WORK TO BE COMPLETED: Copy the entries exactly. Their pictures do not belong in the copy.

SOURCE MATERIAL:
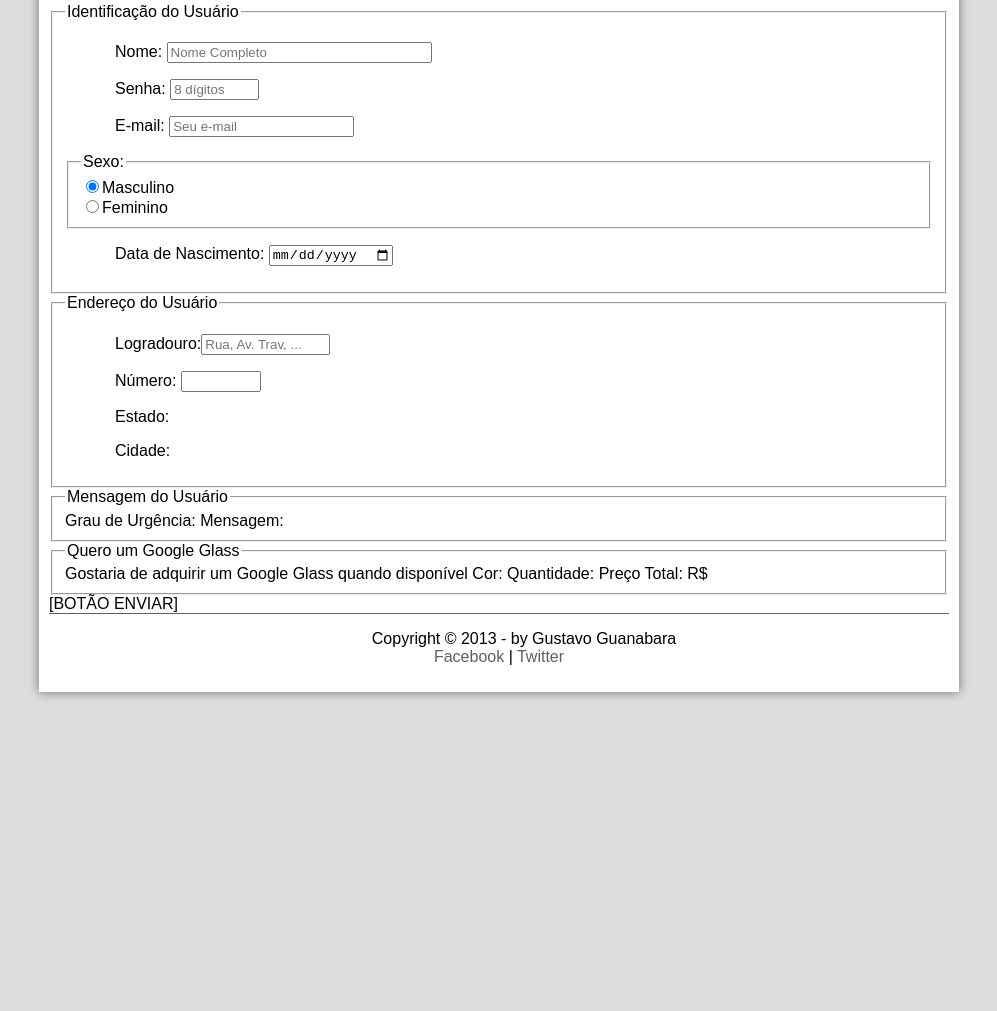
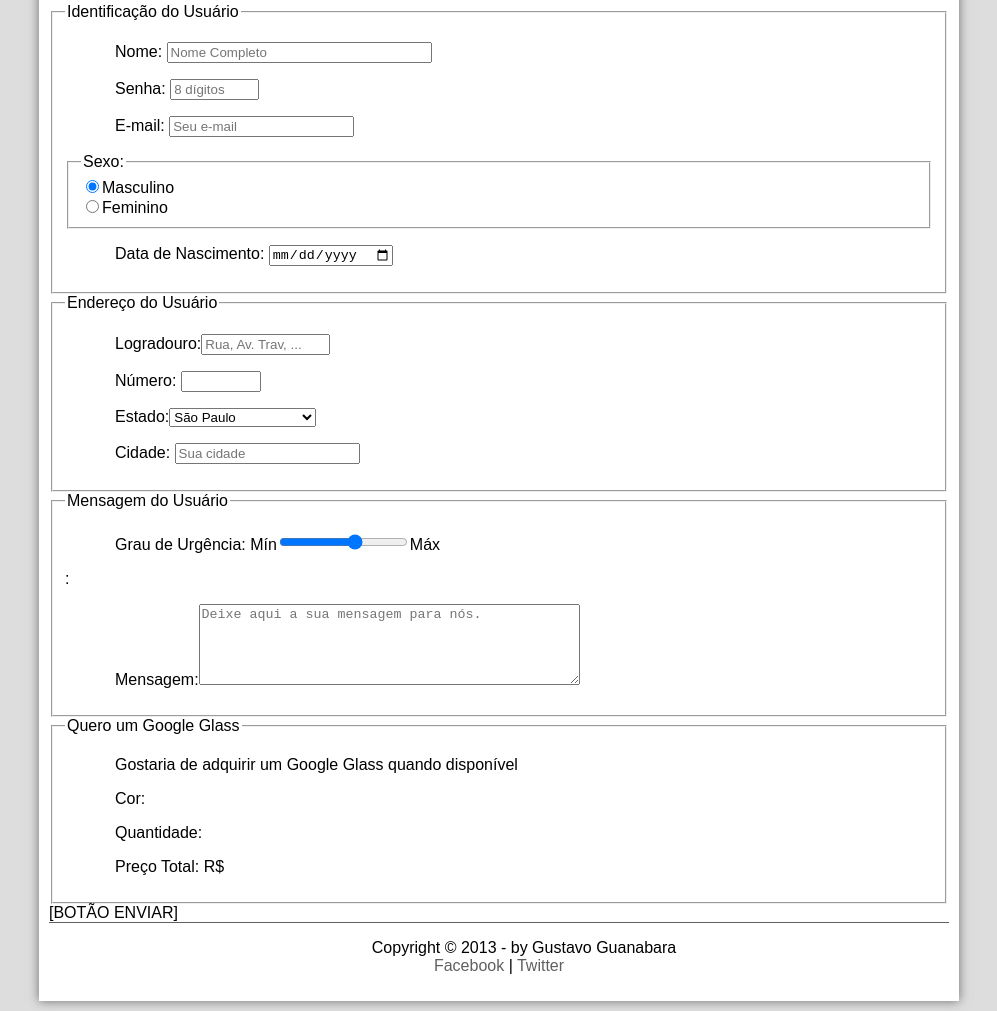
Before and after one commit to Adilson141192/html5, a plain HTML site: page ola-mundo/projeto-glass-html5/_textos/fale-conosco-txt.html in a window 1280 px wide. Shown: the part 311-1322 px from the top of the page, without its empty margins (141-1138 px from the left). Before the commit the page ends 1013 px from the top, so only its background shows below. Drawn offline with Linux system fonts and the light colour scheme.

Commit message:
042524 aula34

```diff
--- a/ola-mundo/projeto-glass-html5/_textos/fale-conosco-txt.html
+++ b/ola-mundo/projeto-glass-html5/_textos/fale-conosco-txt.html
@@ -48,7 +48,8 @@
                     </hgroup>
                 </header>
 
-                <form action="">
+                <form method="post" id="fcontado" action="mailto:contato@cursoemvideo.com">
+
                     <fieldset id="usuario">
                         <legend>Identificação do Usuário</legend>
                             <p><label for="cNome">Nome:</label> <input type="text" name="tNome" id="cNome" size="30" maxlength="50" placeholder="Nome Completo"></p>
@@ -66,23 +67,40 @@
                     <fieldset id="endereco">
                         <legend>Endereço do Usuário</legend>
                             <p><label for="tRua">Logradouro:</label><input type="text" name="tRua" id="cRua" size="13" maxlenght="80" placeholder="Rua, Av. Trav, ..."></p>
-                            <p>Número: <input type="number" name="tNum" id="cNum" min="0" max="99999"></p>
-                            <p>Estado:</p>
-                            <p>Cidade:</p>
+                            <p><label for="cNum">Número:</label> <input type="number" name="tNum" id="cNum" min="0" max="99999"></p>
+                            <p><label for="cEst">Estado:</label><select name="tEst" id="cEst">
+                                <optgroup label="Região Sudeste">
+                                    <option value="RJ">Rio de Janeiro</option>
+                                    <option value="SP" selected>São Paulo</option>
+                                    <option value="MG">Minas Gerais</option>
+                                </optgroup>
+                                <optgroup label="Região Sul">
+                                    <option value="PR">Paraná</option>
+                                    <option value="SC">Santa catarina</option>
+                                    <option value="RS">Rio Grande do Sul</option>
+                                </optgroup>
+                            </select></p>
+                            <p><label for="cCid">Cidade:</label> <input type="text" name="tCid" id="cCid" maxlength="40" size="20" placeholder="Sua cidade" list="cidades"></p>
+                            <datalist id="cidades">
+                                <option value="Rio de Janeiro"></option>
+                                <option value="Nova Iguaçu"></option>
+                                <option value="Niteroi"></option>
+                                <option value="Belford Roxo"></option>
+                            </datalist>
                     </fieldset>
 
                     <fieldset id="mensagem">
                         <legend>Mensagem do Usuário</legend>
-                            Grau de Urgência:
-                            Mensagem:
+                            <p><label for="cUrg">Grau de Urgência:</label>   Mín<input type="range" name="tUrg" id="cUrg" min="0" max="10" step="2">Máx</p>:
+                            <p><label for="cMsg">Mensagem:</label><textarea name="tMsg" id="cMsg" cols="45" rows="5" placeholder="Deixe aqui a sua mensagem para nós."></textarea></p>
                     </fieldset>
 
                     <fieldset id="pedido">
                         <legend>Quero um Google Glass</legend>
-                            Gostaria de adquirir um Google Glass quando disponível
-                            Cor:
-                            Quantidade:
-                            Preço Total: R$
+                            <p><label for="cPed">Gostaria de adquirir um Google Glass quando disponível</label></p>
+                            <p><label for="cCor">Cor:</label></p>
+                            <p><label for="cQtd">Quantidade:</label></p>
+                            <p><label for="cTot">Preço Total: R$</label></p>
                     </fieldset>
 
                     [BOTÃO ENVIAR]
```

EXERCISE RESULT:
Before and after one commit to Adilson141192/html5, a plain HTML site: page ola-mundo/projeto-glass-html5/_textos/fale-conosco-txt.html in a window 1280 px wide. Shown: the part 311-1322 px from the top of the page, without its empty margins (141-1138 px from the left). Before the commit the page ends 1013 px from the top, so only its background shows below. Drawn offline with Linux system fonts and the light colour scheme.

Commit message:
042524 aula34

```diff
--- a/ola-mundo/projeto-glass-html5/_textos/fale-conosco-txt.html
+++ b/ola-mundo/projeto-glass-html5/_textos/fale-conosco-txt.html
@@ -48,7 +48,8 @@
                     </hgroup>
                 </header>
 
-                <form action="">
+                <form method="post" id="fcontado" action="mailto:contato@cursoemvideo.com">
+
                     <fieldset id="usuario">
                         <legend>Identificação do Usuário</legend>
                             <p><label for="cNome">Nome:</label> <input type="text" name="tNome" id="cNome" size="30" maxlength="50" placeholder="Nome Completo"></p>
@@ -66,23 +67,40 @@
                     <fieldset id="endereco">
                         <legend>Endereço do Usuário</legend>
                             <p><label for="tRua">Logradouro:</label><input type="text" name="tRua" id="cRua" size="13" maxlenght="80" placeholder="Rua, Av. Trav, ..."></p>
-                            <p>Número: <input type="number" name="tNum" id="cNum" min="0" max="99999"></p>
-                            <p>Estado:</p>
-                            <p>Cidade:</p>
+                            <p><label for="cNum">Número:</label> <input type="number" name="tNum" id="cNum" min="0" max="99999"></p>
+                            <p><label for="cEst">Estado:</label><select name="tEst" id="cEst">
+                                <optgroup label="Região Sudeste">
+                                    <option value="RJ">Rio de Janeiro</option>
+                                    <option value="SP" selected>São Paulo</option>
+                                    <option value="MG">Minas Gerais</option>
+                                </optgroup>
+                                <optgroup label="Região Sul">
+                                    <option value="PR">Paraná</option>
+                                    <option value="SC">Santa catarina</option>
+                                    <option value="RS">Rio Grande do Sul</option>
+                                </optgroup>
+                            </select></p>
+                            <p><label for="cCid">Cidade:</label> <input type="text" name="tCid" id="cCid" maxlength="40" size="20" placeholder="Sua cidade" list="cidades"></p>
+                            <datalist id="cidades">
+                                <option value="Rio de Janeiro"></option>
+                                <option value="Nova Iguaçu"></option>
+                                <option value="Niteroi"></option>
+                                <option value="Belford Roxo"></option>
+                            </datalist>
                     </fieldset>
 
                     <fieldset id="mensagem">
                         <legend>Mensagem do Usuário</legend>
-                            Grau de Urgência:
-                            Mensagem:
+                            <p><label for="cUrg">Grau de Urgência:</label>   Mín<input type="range" name="tUrg" id="cUrg" min="0" max="10" step="2">Máx</p>:
+                            <p><label for="cMsg">Mensagem:</label><textarea name="tMsg" id="cMsg" cols="45" rows="5" placeholder="Deixe aqui a sua mensagem para nós."></textarea></p>
                     </fieldset>
 
                     <fieldset id="pedido">
                         <legend>Quero um Google Glass</legend>
-                            Gostaria de adquirir um Google Glass quando disponível
-                            Cor:
-                            Quantidade:
-                            Preço Total: R$
+                            <p><label for="cPed">Gostaria de adquirir um Google Glass quando disponível</label></p>
+                            <p><label for="cCor">Cor:</label></p>
+                            <p><label for="cQtd">Quantidade:</label></p>
+                            <p><label for="cTot">Preço Total: R$</label></p>
                     </fieldset>
 
                     [BOTÃO ENVIAR]
```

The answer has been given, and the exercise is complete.